Maybe you like Mike Krzyzewski. Maybe you don’t. (Since we’re talking about Duke, most people, especially over a certain age, likely opt for the latter.)
But you can’t argue with his success.
In his 42 years as head basketball coach at Duke, Krzyzewski, who recently announced he will retire after the 2021-2022 season, holds the all-time Division I record of 1,170 wins. His teams have won five national titles, and appeared in the Final Four 12 times. He’s won five Olympic gold medals, two as an assistant and three as a head coach.
So, yeah: Like him or not — because you can respect any person’s success without liking them as a person — his achievements as a coach are staggering. Krzyzewski took a struggling private-school program (Bill Foster, the coach he replaced, thought the grass was greener at of all places South Carolina) and turned Duke into a powerhouse.
How? He believed he could build a winning program.
And, like every effective leader, he made his teams believe in themselves.
Perfect example: “the Shot,” Christian Laettner’s buzzer-beater against Kentucky in the 1992 East Regional Finals, arguably the most iconic shot in NCAA Tournament history.
In overtime, Kentucky took a one-point lead with 2.1 seconds left on a Sean Woods running jump-hook.
What did Coach K say to his team during the time-out?
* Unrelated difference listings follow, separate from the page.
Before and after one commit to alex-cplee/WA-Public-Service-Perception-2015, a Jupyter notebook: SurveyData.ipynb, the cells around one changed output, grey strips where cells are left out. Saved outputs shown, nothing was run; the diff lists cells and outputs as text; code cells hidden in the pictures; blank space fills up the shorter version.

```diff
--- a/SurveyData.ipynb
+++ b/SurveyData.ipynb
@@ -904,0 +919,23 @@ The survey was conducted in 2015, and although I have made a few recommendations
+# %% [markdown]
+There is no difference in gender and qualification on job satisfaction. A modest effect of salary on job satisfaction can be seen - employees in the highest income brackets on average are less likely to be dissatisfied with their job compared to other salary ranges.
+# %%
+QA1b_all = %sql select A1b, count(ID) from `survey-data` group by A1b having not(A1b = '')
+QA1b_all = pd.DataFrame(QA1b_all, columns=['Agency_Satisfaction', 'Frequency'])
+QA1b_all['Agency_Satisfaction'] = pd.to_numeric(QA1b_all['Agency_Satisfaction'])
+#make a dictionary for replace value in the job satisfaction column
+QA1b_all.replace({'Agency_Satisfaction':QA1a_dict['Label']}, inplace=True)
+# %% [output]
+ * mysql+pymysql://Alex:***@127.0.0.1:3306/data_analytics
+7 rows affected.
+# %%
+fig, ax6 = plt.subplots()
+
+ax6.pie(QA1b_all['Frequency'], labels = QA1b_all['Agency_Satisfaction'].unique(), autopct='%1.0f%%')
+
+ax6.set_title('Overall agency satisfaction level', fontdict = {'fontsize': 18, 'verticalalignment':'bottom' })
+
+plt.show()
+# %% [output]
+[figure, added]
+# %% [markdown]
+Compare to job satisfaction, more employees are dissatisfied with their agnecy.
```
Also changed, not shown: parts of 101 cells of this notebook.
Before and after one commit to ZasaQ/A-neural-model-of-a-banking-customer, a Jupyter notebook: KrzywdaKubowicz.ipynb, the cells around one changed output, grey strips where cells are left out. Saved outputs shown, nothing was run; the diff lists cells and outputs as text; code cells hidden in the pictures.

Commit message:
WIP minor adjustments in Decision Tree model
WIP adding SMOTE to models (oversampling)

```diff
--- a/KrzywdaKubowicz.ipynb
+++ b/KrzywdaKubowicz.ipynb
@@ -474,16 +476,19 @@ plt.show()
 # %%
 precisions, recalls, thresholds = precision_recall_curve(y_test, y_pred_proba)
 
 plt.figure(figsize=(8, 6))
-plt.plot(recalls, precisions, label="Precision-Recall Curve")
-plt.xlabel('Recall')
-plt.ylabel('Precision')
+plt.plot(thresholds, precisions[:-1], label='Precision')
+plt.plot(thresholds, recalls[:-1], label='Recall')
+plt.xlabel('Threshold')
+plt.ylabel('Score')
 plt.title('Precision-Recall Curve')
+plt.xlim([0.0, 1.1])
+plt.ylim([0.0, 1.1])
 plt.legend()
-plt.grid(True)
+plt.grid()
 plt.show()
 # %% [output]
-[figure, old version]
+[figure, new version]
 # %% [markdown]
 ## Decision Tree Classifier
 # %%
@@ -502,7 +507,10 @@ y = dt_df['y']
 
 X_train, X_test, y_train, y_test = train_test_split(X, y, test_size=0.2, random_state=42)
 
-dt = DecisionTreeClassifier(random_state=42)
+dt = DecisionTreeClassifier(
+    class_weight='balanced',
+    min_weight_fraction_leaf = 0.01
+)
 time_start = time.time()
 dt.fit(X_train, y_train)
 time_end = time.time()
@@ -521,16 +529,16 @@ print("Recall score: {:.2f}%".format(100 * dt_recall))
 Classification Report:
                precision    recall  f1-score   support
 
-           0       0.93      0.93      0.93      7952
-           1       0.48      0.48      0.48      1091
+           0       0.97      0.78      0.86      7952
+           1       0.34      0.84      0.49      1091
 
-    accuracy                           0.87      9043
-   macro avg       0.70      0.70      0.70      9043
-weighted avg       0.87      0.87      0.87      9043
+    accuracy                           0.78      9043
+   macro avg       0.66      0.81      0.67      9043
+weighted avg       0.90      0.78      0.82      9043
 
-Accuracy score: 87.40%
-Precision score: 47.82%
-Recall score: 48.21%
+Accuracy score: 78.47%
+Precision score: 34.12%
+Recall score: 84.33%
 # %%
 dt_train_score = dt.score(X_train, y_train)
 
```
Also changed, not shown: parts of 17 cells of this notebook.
“I’d be lying if I said I thought, really, we were going to win,” Krzyzewski told Graham Bensinger. “But as a leader, you have to portray the confidence of saying, ‘We’re going to win.’ We had this eye-to-eye contact, truth thing, trust, and I said, ‘We’re going to win.'”
Belief requires a plan. In fact, belief relies on a plan.
People need to know what, but they also have to understand and embrace how. Krzyzewski drew up a play where Laettner would catch the inbounds pass near the top of the key and then make a split-second decision to shoot or pass.
“I asked Grant (Hill, who would pass the ball inbounds),” Krzyzewski said, “‘Can you throw the ball 75 feet?’ And he said yes.”
Then Krzyzewski asked Laettner, “When you come off the baseline, will you catch it?”
Laettner, who even in the most intense moments was incapable of being anything other than himself, said, “Coach, if Grant throws a good pass, I’ll catch it.”
Both were dumb questions. Obviously, Hill could throw the ball that far. Clearly, Laettner could catch it. So why ask?
“A lot of times,” Krzyzewski says, “when you ask somebody if they can do something, and they say they’ll do it, in their minds they’ve already done it.”
In a huge moment, one with incredibly high stakes, Krzyzewski had stripped the goal down to basic tasks each player knew he could perform.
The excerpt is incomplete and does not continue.